  1. Press and hold the Windows and R keys on your keyboard.
  2. In the Run dialog, type regedit and press Enter, and click ok
  3. Now that you’re in the registry editor, use the left side navigation pane to go to the following folder:Note that 16.0 is for Office 2016 (Outlook 2016). If you’re using an older or newer version, the number will be a different number, as follows:
Outlook 2007 = \12\
Outlook 2010 = \14\
Outlook 2013 = \15\
Outlook 2016 = \16\


  1. Delete the keys in the folder.

Method 3: Tell Outlook not to respond to AutoDiscover, but your domain instead

The issue in question happens because the root domain server responds to the autodiscover request, and Outlook doesn’t even make it to AutoDiscover.[]. If you add the registry entry below, you are telling Outlook to ignore the root domain, and go to the next option on the list.

Option 1: Via Registry Editor

  1. Use steps 1 through 3 of the previous method, but stop after \16.0\Outlook, and don’t open the Profiles folder, but click the AutoDiscover one instead.
  2. Right-click on the right side, select New, and choose DWORD (32-bit) Value.
  3. Name the value ExcludeHttpsRootDomain
  4. After adding, double-click the value, and set the Value data to 1, leaving the Base as Hexadecimal
  5. Close the Registry Editor window, and Outlook should work as it’s supposed to again.

Option 2: Via an .xml file

  1. Create a text file which contains the text below, and save it as test.xml.  You can create a text file by right-clicking anywhere on your desktop, going to New, and selecting Text Document.
<?xml version="1.0" encoding="utf-8"?> 

<Autodiscover xmlns=""> 

  <Response xmlns=""> 






  1. Save this file with a name and a location you know, and you know you won’t later on delete it by accident.
  2. Follow the first step of Option 1, to get to the AutoDiscover
  3. Create a new String value, and name it whatever your e-mail domain name is, for example com.
  4. Double-click the new value, and enter the path to the .xml file you just created.
  5. Create a DWORD value, name it PreferLocalXML
  6. Double-click it, and give it a value of 1.
  7. Close the Registry Editor, and try Outlook again.

Method 4: Delete your profile and create a new one

This is the last resort, as it completely deletes your Outlook profile, and you have to create a new one, and reconfigure your connection. Even though, the steps are listed below but if you would like a picture guide, then view

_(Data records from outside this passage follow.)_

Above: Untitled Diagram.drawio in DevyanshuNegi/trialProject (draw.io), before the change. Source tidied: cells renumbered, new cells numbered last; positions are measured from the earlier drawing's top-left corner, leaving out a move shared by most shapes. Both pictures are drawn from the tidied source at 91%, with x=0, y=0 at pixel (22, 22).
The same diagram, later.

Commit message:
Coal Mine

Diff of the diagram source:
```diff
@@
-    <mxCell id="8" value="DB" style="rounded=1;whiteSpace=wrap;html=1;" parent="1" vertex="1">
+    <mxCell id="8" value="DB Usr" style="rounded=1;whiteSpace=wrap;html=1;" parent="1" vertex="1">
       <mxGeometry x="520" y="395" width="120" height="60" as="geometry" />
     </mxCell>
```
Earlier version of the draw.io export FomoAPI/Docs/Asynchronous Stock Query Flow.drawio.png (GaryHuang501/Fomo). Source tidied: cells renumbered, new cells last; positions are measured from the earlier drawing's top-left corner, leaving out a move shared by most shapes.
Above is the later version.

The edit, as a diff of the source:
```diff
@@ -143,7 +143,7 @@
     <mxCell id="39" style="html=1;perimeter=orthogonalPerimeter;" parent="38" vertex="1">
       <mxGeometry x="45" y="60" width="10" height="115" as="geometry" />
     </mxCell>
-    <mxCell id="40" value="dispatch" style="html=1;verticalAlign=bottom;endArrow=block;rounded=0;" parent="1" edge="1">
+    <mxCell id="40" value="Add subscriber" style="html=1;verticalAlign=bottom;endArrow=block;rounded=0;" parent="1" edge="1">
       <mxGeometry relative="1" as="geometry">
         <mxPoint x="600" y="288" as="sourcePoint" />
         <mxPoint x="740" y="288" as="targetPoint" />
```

  1. Press the Windows button, and type Control Panel, then open the result, if using Windows 8 or newer. Older editions will have the Control Panel in the Start menu – open it directly from there.
  2. Switch to Icons view, large or small, and open
  3. Click Mail -> Profiles, and select the Outlook
  4. Click Remove to delete it.
  5. Click to add a new profile, name it Outlook1.
  6. Follow the instructions to configure your account again.

When you’re done, you will have created the account/profile again, only this time configured the way Windows likes it, and you won’t have any issues with it.

At the end of the day, this, along with a number of other issues, happens due to the fact that Microsoft constantly upgrades and evolves Windows, and not all new functionalities are compatible with their older counterparts. However, if you simply follow any of the methods above, you will have your Outlook account running again in no time.


Kevin Arrows

Kevin Arrows is a highly experienced and knowledgeable technology specialist with over a decade of industry experience. He holds a Microsoft Certified Technology Specialist (MCTS) certification and has a deep passion for staying up-to-date on the latest tech developments. Kevin has written extensively on a wide range of tech-related topics, showcasing his expertise and knowledge in areas such as software development, cybersecurity, and cloud computing. His contributions to the tech field have been widely recognized and respected by his peers, and he is highly regarded for his ability to explain complex technical concepts in a clear and concise manner.